“Sometimes people ask me why I travel so much, and specifically why we travel with [our little kids] so often. I think they think it’s easier to keep the kids at home, in their routines, surrounded by their stuff. It is. But we travel because it’s there. Because Capri exists and Kenya exists and Tel Aviv exists, and I want to taste every bite of it. We travel because I want my kids to learn, as I learned, that there are a million ways to live, a million ways to eat, a million ways to dress and speak and view the world. I want them to know that “our way” isn’t the right way, but just one way, that children all over the world, no matter how different they seem, are just like the children in our neighborhood — they love to play, to discover, to learn.

“I want my kids to learn firsthand and up close that different isn’t bad, but instead that different is exciting and wonderful and worth taking the time to understand. I want them to see themselves as bit players in a huge, sweeping, beautiful play, not as the main characters in the drama of our living room.
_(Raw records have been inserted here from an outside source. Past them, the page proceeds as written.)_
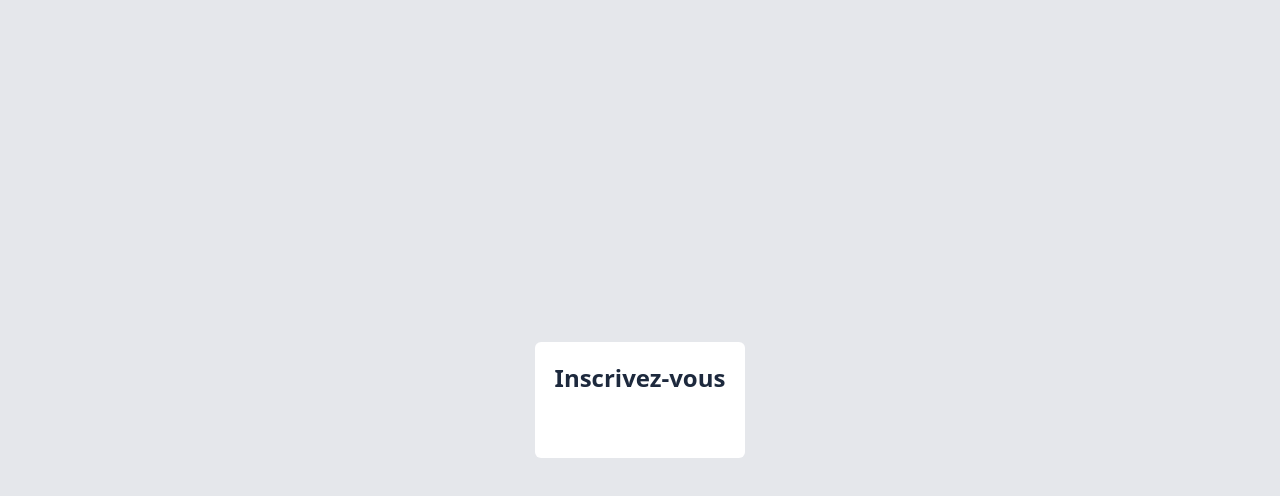
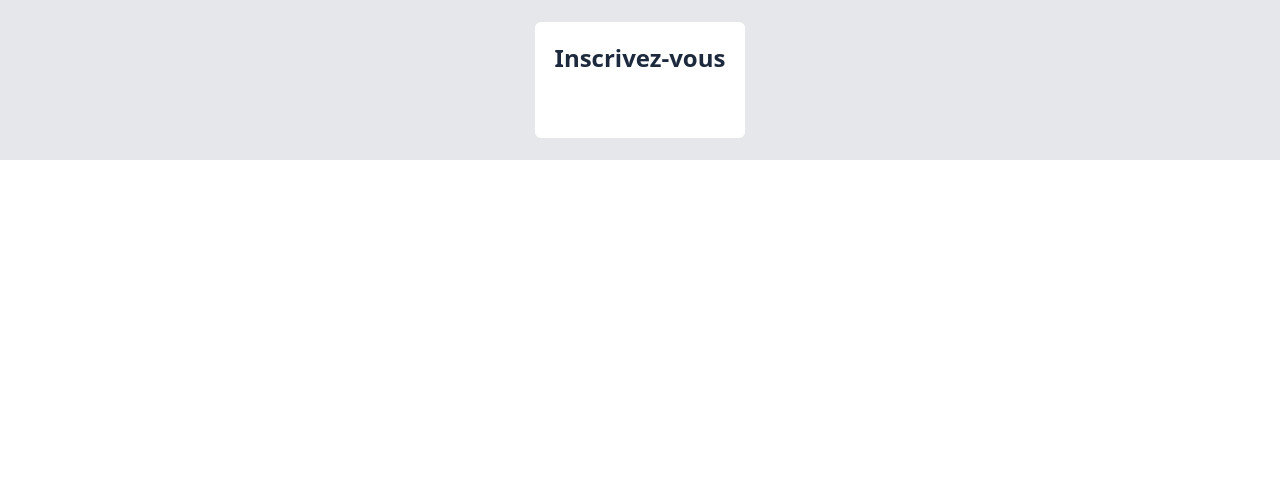
Before and after one commit to rovertnet/media-social, a React (Vite) app: page /inscription in a window 1280 px wide. Shown: the top 496 px of the page. Built offline with nearby package versions, Linux system fonts and the light colour scheme.

Commit message:
last commit

```diff
--- a/src/pages/signup/SignUp.jsx
+++ b/src/pages/signup/SignUp.jsx
@@ -3,7 +3,7 @@ import React from 'react'
 export default function SignUp() {
   return (
     <>
-      <div className="bg-gray-200 h-screen max-h-screen flex justify-center items-center ">
+      <div className="bg-gray-200 h-screen max-h-40 flex justify-center items-center ">
         <div className="bg-white px-5 py-5 rounded-md">
           <h1 className="font-bold text-2xl text-slate-800">Inscrivez-vous</h1>
 
```
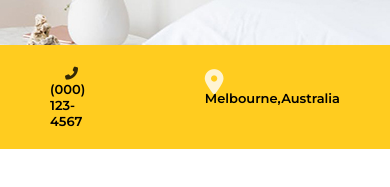
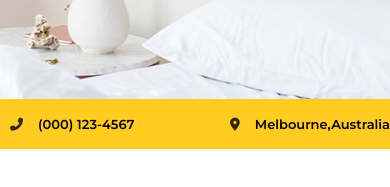
Before and after one commit to Mardon07/luxestate, a plain HTML site: page index.html in a window 390 px wide. Shown: the part 531-718 px from the top of the page. Drawn offline with Linux system fonts and the light colour scheme.

Commit message:
Add files via upload

```diff
--- a/style.css
+++ b/style.css
@@ -508,7 +508,7 @@ form{
     font-size: 18px;
     color: #1f373d;
 }
-.fa-map-marker-alt{
+.awesome-phone i{
     font-size: 25px;
     margin: 0;
     position: relative;
@@ -737,10 +737,17 @@ hr{
         justify-content: space-between;
         background: #ffcc1f;
         font-size: 13px;
+        height: 50px;
+        align-items: center;
+
 
     }
-  .fas{
+    .intro-contacts p{
+        padding: 0;
+    }
+  .intro-contacts i{
       margin-right: 5px;
+      padding: 0 10px;
   }
     .aws-input{
         width: 180px;
@@ -848,7 +855,7 @@ hr{
         flex-direction: column;
     }
     .footer-content input[type=text]{
-        width: 290px;
+        width: 260px;
         height: 50px;
     }
     .footer-contacts{
@@ -859,4 +866,8 @@ hr{
         padding-right: 10px;
         padding-left: 10px;
     }
+    .footer-link{
+        margin-right: 20%;
+    }
+
 }
```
I want my kids to taste and smell and experience the biggest possible world, because every bite of it, every taste and texture and flavor, is delicious.” (emphasis mine)

I don’t yet understand why I love living and traveling overseas so much. Yes, I did grow up mostly overseas, but I didn’t always love it, and when we moved back to the States and I went to college, I was so ready. I was so done with living overseas. I loved living in Virginia and Boston and D.C. for a few years.

But then — as soon as the opportunity presented itself — I couldn’t wait to live overseas again. As Elliott will tell you, we’re living in Italy now because he let me choose where we could live next, and I chose Italy.

And, to be honest, I have really mixed emotions about moving back to the States for our new life in CA. Earlier this spring, Elliott interviewed for a job that would have sent us to Tbilisi, in the Republic of Georgia, and a big part of me longed for him to get that job, for us to plunge headfirst into yet another culture, another language, another city map, another international church, another home away from home.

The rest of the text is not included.